Task directions: Whenever a line in the entries below includes the string "const", count that line. Report the total alone.

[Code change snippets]
★ ★ ★ ★ ★
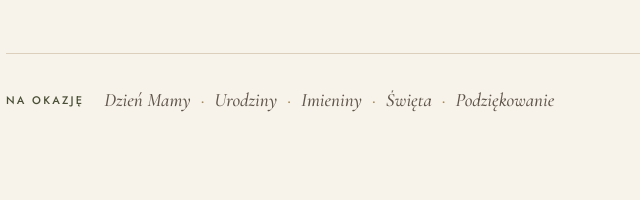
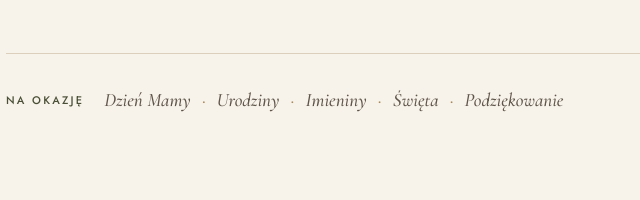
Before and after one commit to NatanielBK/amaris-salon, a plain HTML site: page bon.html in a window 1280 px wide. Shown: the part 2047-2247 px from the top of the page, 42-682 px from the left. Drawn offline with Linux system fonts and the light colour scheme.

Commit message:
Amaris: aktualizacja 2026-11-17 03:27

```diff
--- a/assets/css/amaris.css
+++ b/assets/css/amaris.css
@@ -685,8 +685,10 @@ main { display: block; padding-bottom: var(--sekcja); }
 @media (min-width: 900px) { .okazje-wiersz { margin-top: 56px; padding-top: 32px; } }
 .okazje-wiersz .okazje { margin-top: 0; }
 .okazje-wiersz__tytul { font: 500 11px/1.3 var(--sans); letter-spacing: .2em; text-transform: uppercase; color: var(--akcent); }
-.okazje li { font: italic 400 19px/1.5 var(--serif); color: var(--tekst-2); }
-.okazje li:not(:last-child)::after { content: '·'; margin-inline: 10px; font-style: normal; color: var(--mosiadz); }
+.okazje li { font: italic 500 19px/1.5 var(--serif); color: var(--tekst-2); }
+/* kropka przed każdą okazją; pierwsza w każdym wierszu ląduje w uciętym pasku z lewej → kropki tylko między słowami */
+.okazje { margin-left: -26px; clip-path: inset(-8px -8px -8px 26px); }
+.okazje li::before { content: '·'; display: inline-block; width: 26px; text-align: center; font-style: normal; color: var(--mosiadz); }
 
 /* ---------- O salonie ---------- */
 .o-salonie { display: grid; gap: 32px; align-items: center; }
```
★ ★ ★ ★ ★
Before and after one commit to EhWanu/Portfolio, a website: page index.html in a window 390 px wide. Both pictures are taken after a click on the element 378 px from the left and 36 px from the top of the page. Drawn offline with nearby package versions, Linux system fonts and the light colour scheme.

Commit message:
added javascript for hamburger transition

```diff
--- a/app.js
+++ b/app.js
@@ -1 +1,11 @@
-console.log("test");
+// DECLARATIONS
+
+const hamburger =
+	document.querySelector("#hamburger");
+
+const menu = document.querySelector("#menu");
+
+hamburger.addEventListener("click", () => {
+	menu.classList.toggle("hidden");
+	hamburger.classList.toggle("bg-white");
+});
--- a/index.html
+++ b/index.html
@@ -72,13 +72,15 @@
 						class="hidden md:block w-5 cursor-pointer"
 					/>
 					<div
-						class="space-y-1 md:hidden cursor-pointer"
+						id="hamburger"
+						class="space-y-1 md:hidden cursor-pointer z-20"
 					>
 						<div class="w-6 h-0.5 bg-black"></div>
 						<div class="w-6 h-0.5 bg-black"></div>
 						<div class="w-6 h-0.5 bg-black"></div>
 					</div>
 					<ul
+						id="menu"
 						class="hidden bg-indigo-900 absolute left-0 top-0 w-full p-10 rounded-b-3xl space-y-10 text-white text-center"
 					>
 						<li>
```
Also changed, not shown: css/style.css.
★ ★ ★ ★ ★
The completed task: 2